Extract every line from the records below that contains the word "this".

(Difference listings)
*** Begin section ***
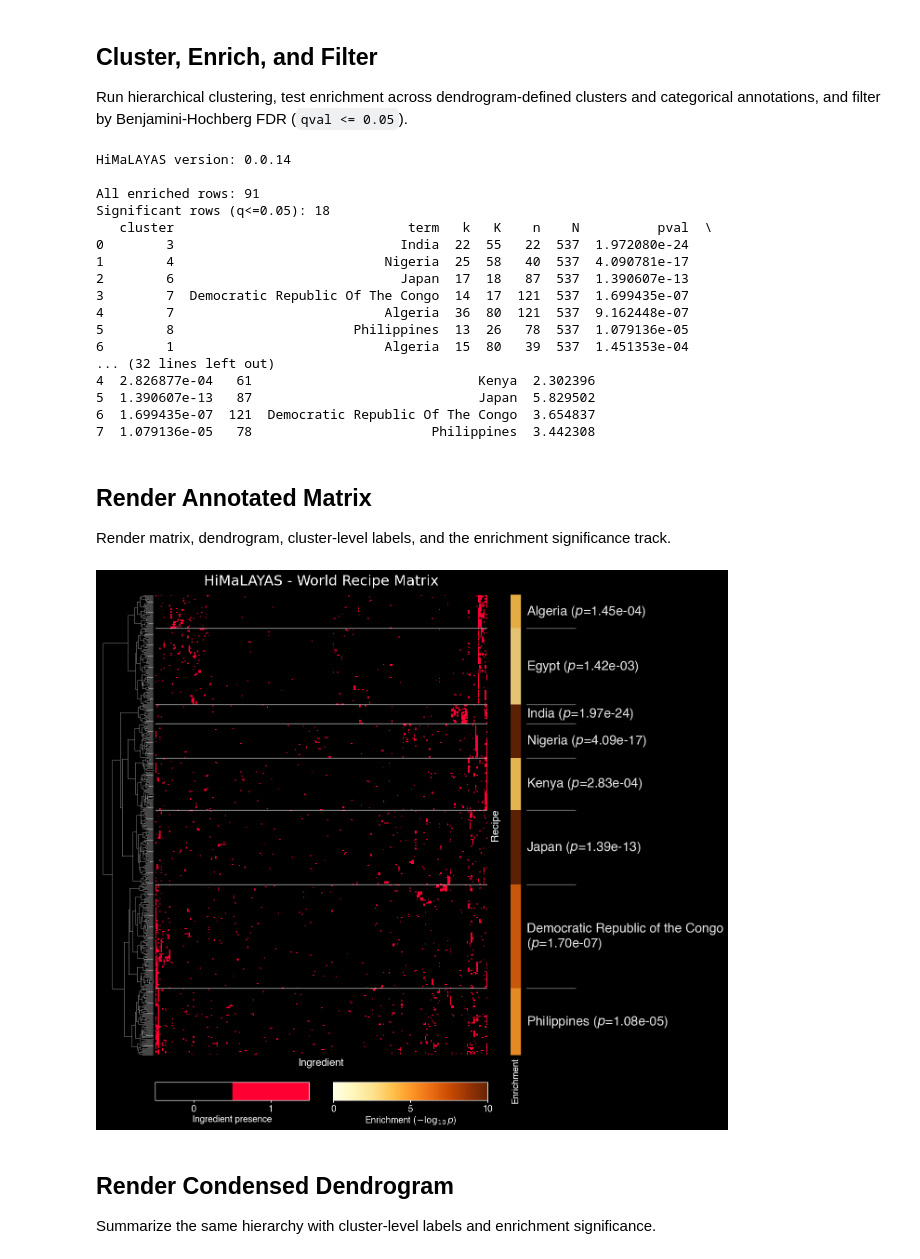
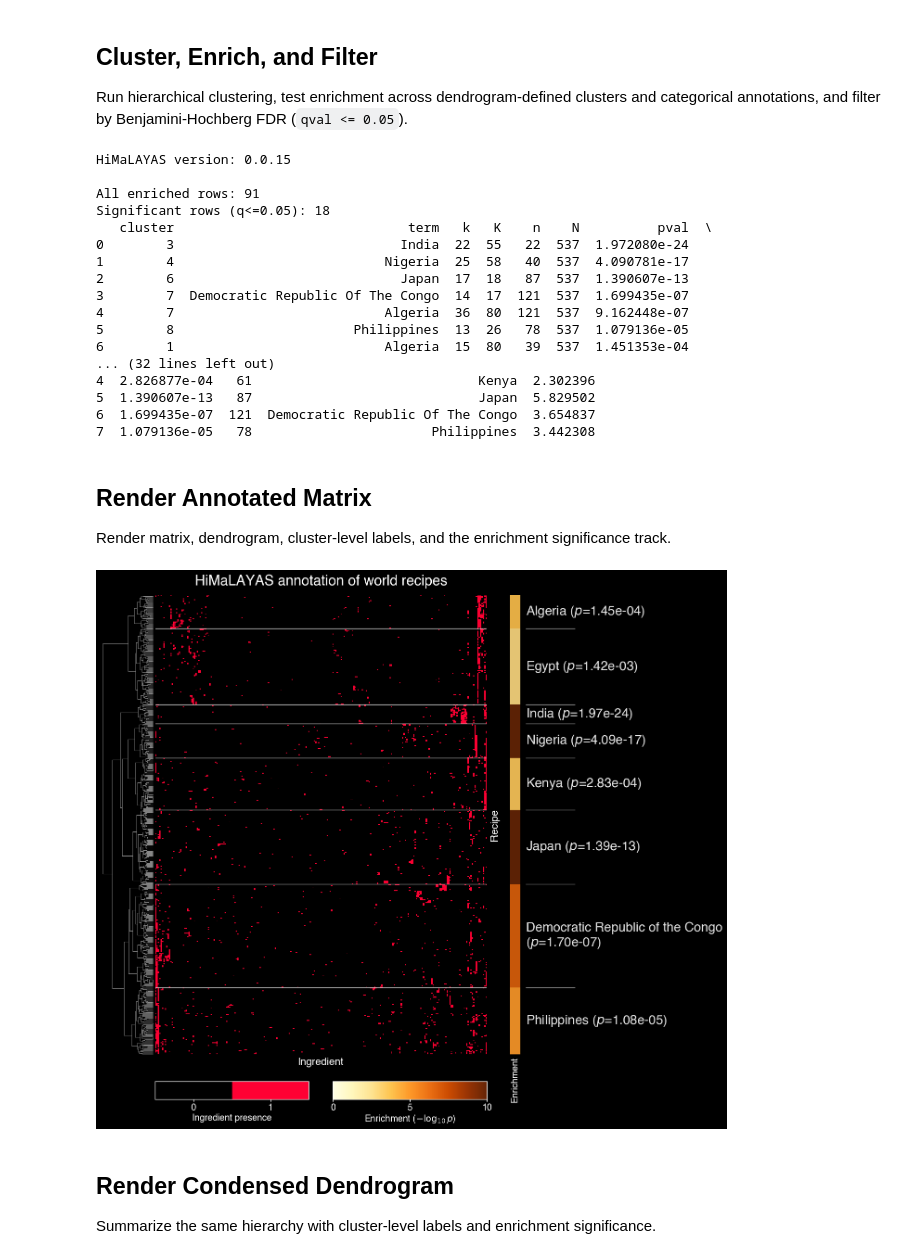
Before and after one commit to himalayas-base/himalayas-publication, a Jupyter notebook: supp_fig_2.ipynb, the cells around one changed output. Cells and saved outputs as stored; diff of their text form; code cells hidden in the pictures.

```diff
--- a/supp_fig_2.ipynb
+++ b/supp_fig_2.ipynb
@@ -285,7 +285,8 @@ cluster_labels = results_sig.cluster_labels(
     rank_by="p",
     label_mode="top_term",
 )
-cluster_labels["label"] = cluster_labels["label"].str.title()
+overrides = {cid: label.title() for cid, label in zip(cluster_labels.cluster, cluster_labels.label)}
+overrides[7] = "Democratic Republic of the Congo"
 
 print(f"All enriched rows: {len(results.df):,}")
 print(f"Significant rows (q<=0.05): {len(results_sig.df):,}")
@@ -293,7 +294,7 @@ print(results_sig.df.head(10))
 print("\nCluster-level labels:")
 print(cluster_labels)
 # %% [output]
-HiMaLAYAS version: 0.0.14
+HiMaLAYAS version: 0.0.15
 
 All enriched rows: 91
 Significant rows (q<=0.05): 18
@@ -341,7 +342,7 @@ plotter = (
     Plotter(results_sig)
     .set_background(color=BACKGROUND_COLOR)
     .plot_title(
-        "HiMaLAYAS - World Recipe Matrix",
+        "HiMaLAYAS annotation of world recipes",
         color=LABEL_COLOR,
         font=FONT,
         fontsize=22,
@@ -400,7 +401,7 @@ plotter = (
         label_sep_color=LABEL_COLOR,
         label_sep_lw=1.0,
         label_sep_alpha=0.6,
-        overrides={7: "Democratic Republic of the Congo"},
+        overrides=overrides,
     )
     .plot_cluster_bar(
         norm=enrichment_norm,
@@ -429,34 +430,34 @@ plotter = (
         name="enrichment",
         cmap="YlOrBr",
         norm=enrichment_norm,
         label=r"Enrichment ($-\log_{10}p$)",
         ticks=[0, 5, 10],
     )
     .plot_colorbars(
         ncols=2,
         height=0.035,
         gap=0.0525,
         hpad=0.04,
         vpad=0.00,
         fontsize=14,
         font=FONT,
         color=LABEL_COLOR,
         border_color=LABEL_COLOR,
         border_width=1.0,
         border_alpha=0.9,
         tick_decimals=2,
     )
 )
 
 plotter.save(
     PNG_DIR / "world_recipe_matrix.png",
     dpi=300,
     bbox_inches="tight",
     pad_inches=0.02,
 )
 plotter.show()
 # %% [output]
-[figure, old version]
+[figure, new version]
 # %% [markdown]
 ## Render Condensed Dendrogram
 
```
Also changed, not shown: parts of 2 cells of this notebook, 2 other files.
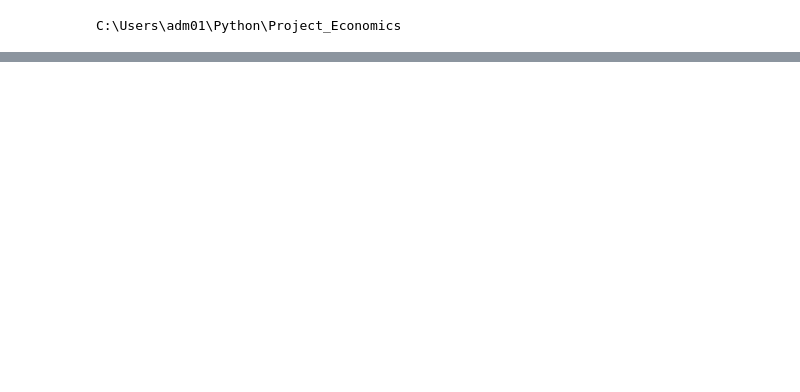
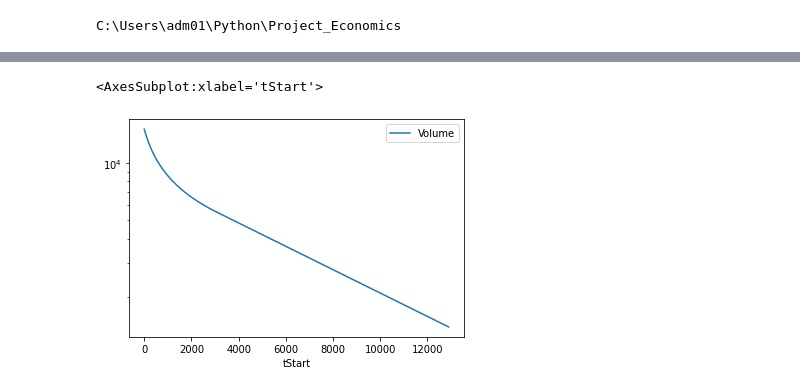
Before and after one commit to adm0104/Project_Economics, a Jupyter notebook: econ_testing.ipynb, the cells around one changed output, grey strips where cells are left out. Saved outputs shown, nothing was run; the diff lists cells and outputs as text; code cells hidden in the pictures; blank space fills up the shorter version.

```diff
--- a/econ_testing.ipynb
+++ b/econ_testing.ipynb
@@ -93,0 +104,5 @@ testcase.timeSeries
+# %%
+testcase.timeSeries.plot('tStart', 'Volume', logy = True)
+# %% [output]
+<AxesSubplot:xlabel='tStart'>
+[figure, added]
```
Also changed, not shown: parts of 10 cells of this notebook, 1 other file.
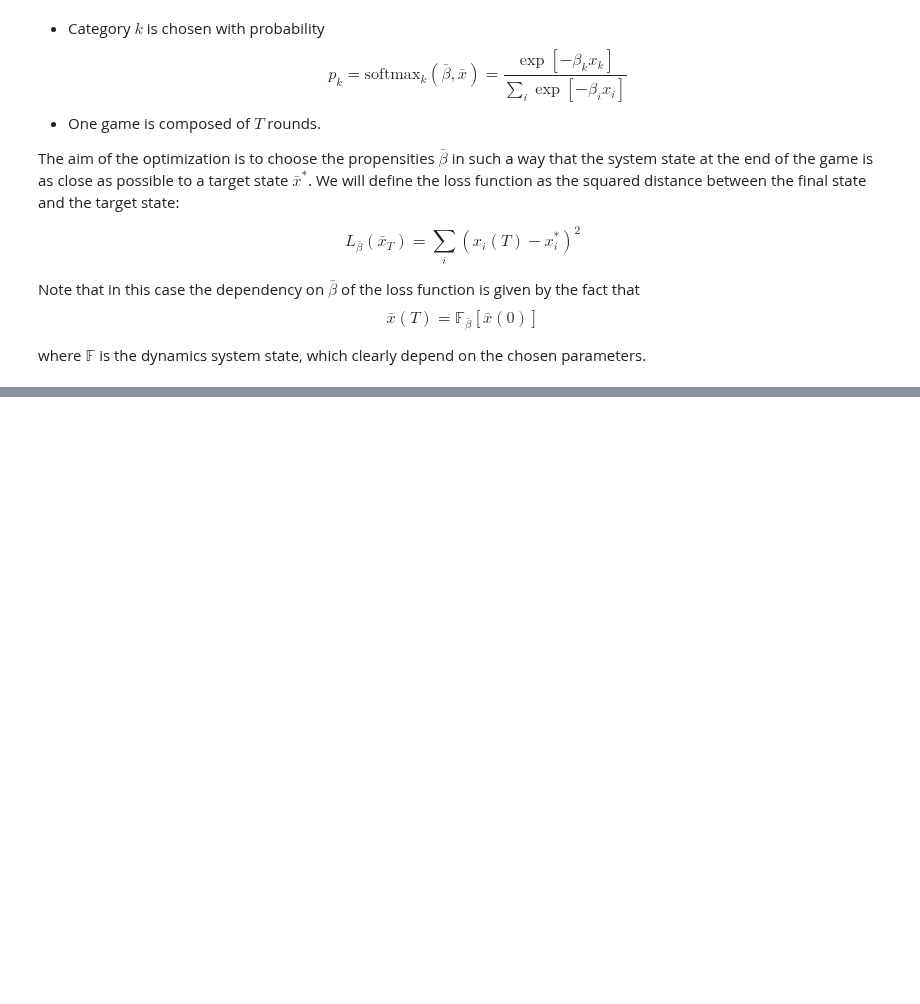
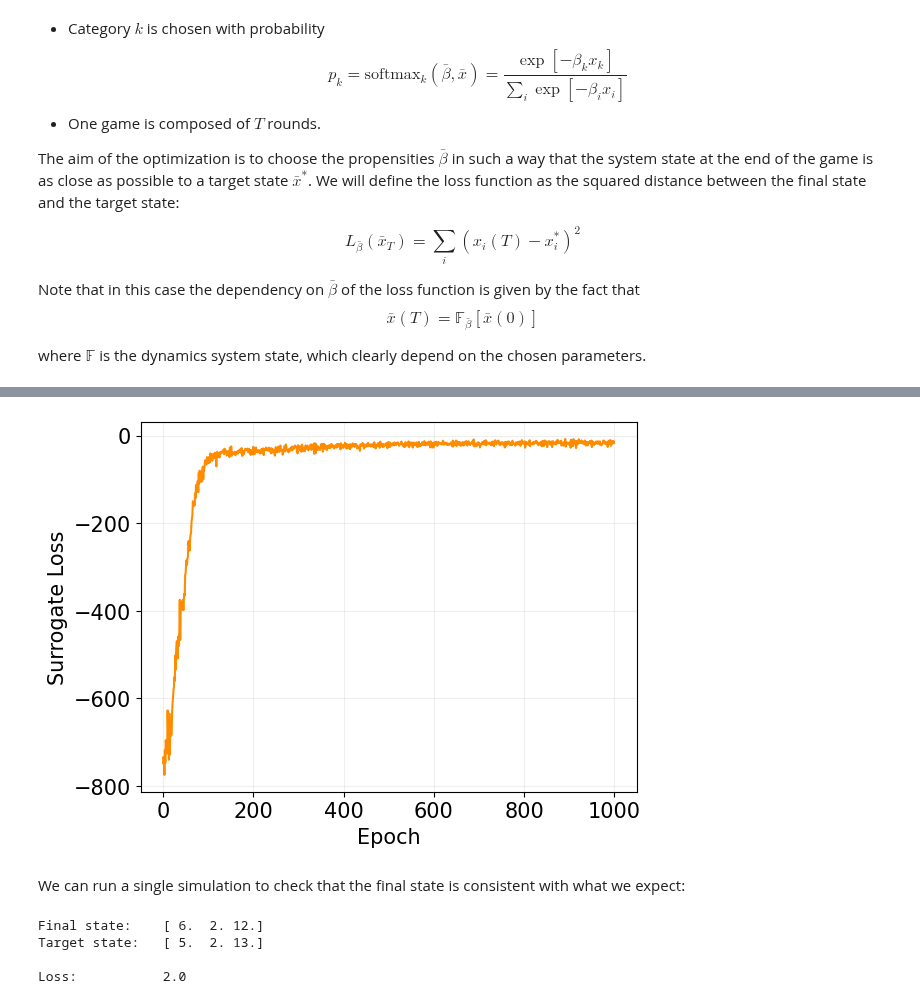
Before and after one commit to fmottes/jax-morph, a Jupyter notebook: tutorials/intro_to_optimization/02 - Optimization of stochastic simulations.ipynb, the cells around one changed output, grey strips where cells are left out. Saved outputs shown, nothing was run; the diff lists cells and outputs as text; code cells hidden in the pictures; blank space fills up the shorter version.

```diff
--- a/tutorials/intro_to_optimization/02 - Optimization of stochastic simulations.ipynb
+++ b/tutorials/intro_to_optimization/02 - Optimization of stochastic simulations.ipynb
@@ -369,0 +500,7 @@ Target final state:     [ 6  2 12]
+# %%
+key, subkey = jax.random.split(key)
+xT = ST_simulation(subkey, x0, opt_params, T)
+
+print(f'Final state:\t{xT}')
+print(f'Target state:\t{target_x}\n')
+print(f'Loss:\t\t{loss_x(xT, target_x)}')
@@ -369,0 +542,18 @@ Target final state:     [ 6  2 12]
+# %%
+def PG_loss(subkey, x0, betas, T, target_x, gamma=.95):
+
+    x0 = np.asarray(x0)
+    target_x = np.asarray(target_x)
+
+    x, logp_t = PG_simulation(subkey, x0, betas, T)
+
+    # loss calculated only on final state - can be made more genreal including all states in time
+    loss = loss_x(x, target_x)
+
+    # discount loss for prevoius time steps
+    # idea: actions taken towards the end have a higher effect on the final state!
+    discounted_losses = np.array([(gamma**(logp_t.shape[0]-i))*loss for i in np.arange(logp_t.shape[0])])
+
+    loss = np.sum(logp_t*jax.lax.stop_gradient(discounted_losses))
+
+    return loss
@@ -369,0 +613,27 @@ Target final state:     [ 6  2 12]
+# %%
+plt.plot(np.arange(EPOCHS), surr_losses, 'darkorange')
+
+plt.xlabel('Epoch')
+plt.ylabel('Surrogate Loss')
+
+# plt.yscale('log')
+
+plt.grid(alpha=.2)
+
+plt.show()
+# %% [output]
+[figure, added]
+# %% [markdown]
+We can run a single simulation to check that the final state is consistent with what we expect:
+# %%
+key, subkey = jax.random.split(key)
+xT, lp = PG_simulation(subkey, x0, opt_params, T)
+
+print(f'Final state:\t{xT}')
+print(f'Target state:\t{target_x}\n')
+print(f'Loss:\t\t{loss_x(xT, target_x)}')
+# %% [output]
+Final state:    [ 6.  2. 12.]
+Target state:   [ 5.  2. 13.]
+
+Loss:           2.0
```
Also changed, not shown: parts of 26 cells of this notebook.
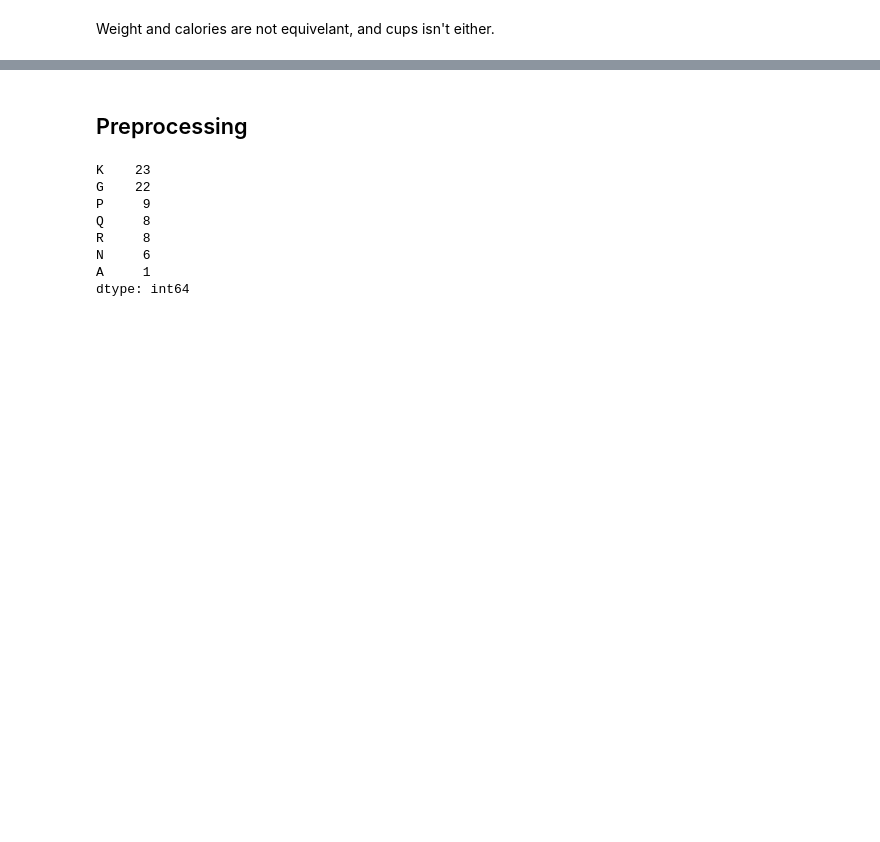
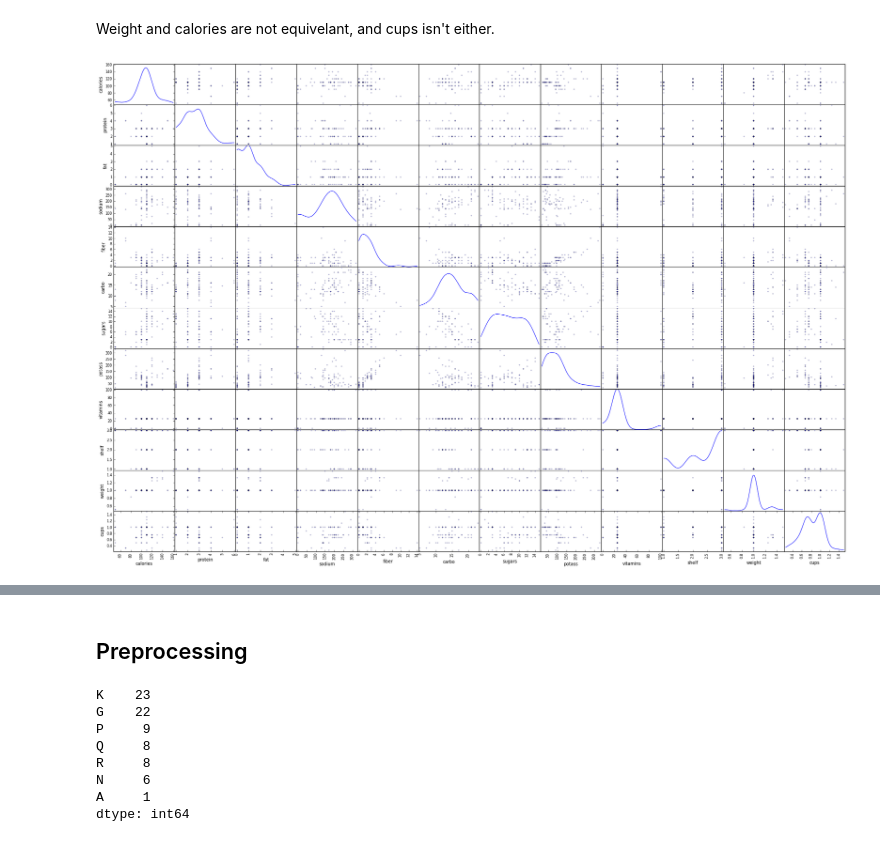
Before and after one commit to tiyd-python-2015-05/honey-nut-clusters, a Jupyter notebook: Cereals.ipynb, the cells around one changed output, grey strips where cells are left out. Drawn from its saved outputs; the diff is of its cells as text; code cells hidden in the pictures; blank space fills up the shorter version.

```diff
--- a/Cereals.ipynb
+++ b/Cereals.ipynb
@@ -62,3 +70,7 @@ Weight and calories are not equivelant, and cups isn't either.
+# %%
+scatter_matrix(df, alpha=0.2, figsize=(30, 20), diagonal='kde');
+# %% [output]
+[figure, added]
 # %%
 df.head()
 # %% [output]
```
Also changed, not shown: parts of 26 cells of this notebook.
*** End section ***
• RESPONSE TO THE TASK:
Also changed, not shown: parts of 2 cells of this notebook, 2 other files.
Also changed, not shown: parts of 10 cells of this notebook, 1 other file.
Also changed, not shown: parts of 26 cells of this notebook.
Also changed, not shown: parts of 26 cells of this notebook.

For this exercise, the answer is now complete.